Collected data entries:
+ + +

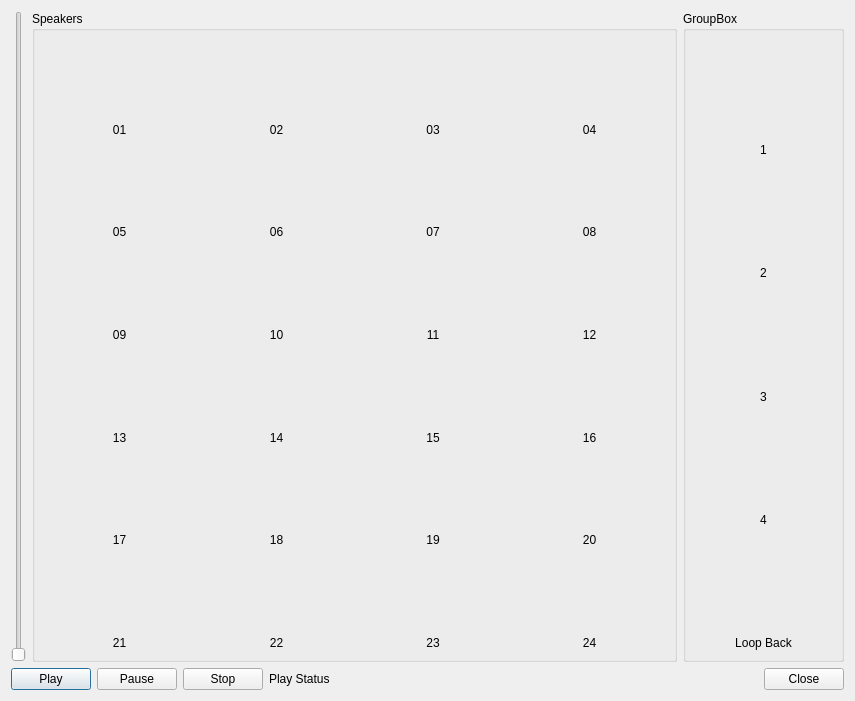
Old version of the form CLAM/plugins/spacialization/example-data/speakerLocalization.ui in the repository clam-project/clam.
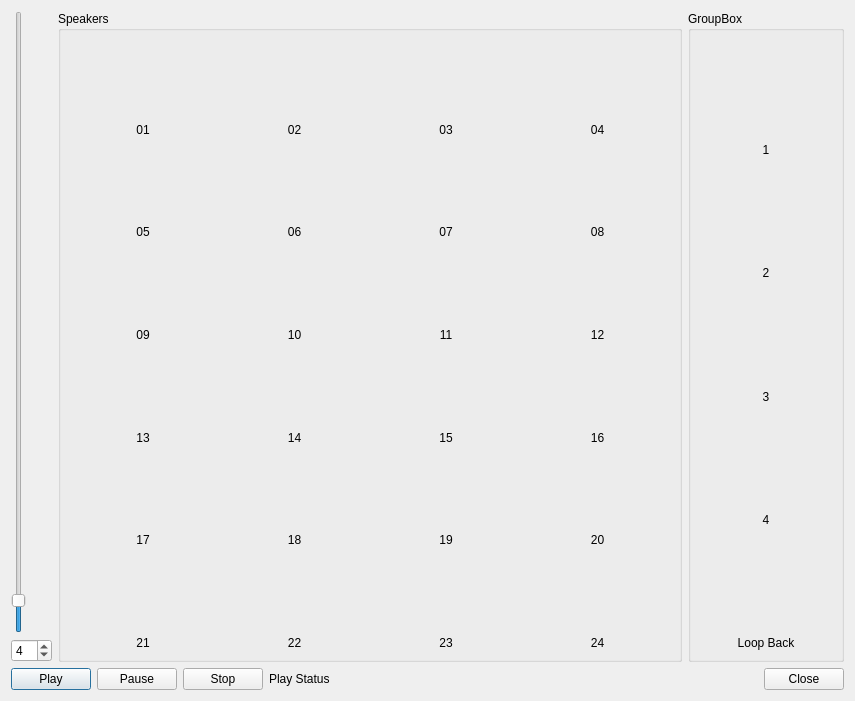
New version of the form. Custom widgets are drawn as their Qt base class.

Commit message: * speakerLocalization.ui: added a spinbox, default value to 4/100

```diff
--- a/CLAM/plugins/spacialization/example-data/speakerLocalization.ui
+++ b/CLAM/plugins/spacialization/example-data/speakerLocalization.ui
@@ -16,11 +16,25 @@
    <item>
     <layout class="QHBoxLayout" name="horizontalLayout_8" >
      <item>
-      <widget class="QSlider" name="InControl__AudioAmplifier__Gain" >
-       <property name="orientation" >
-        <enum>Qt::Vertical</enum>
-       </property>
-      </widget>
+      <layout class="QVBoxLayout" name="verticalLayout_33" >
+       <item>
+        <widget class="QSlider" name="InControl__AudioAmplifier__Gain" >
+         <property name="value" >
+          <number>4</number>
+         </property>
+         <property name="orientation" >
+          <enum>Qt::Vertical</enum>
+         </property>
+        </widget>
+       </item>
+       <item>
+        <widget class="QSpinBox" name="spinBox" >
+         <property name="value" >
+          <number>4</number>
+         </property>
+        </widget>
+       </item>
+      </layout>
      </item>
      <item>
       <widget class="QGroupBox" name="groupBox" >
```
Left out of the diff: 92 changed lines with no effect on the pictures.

+ + +

* **WORK ORDER**: Repeat the data above exactly; images are not part of the copy.

* **REPLY TO THE TASK**:
Old version of the form CLAM/plugins/spacialization/example-data/speakerLocalization.ui in the repository clam-project/clam.
New version of the form. Custom widgets are drawn as their Qt base class.

Commit message: * speakerLocalization.ui: added a spinbox, default value to 4/100

```diff
--- a/CLAM/plugins/spacialization/example-data/speakerLocalization.ui
+++ b/CLAM/plugins/spacialization/example-data/speakerLocalization.ui
@@ -16,11 +16,25 @@
    <item>
     <layout class="QHBoxLayout" name="horizontalLayout_8" >
      <item>
-      <widget class="QSlider" name="InControl__AudioAmplifier__Gain" >
-       <property name="orientation" >
-        <enum>Qt::Vertical</enum>
-       </property>
-      </widget>
+      <layout class="QVBoxLayout" name="verticalLayout_33" >
+       <item>
+        <widget class="QSlider" name="InControl__AudioAmplifier__Gain" >
+         <property name="value" >
+          <number>4</number>
+         </property>
+         <property name="orientation" >
+          <enum>Qt::Vertical</enum>
+         </property>
+        </widget>
+       </item>
+       <item>
+        <widget class="QSpinBox" name="spinBox" >
+         <property name="value" >
+          <number>4</number>
+         </property>
+        </widget>
+       </item>
+      </layout>
      </item>
      <item>
       <widget class="QGroupBox" name="groupBox" >
```
Left out of the diff: 92 changed lines with no effect on the pictures.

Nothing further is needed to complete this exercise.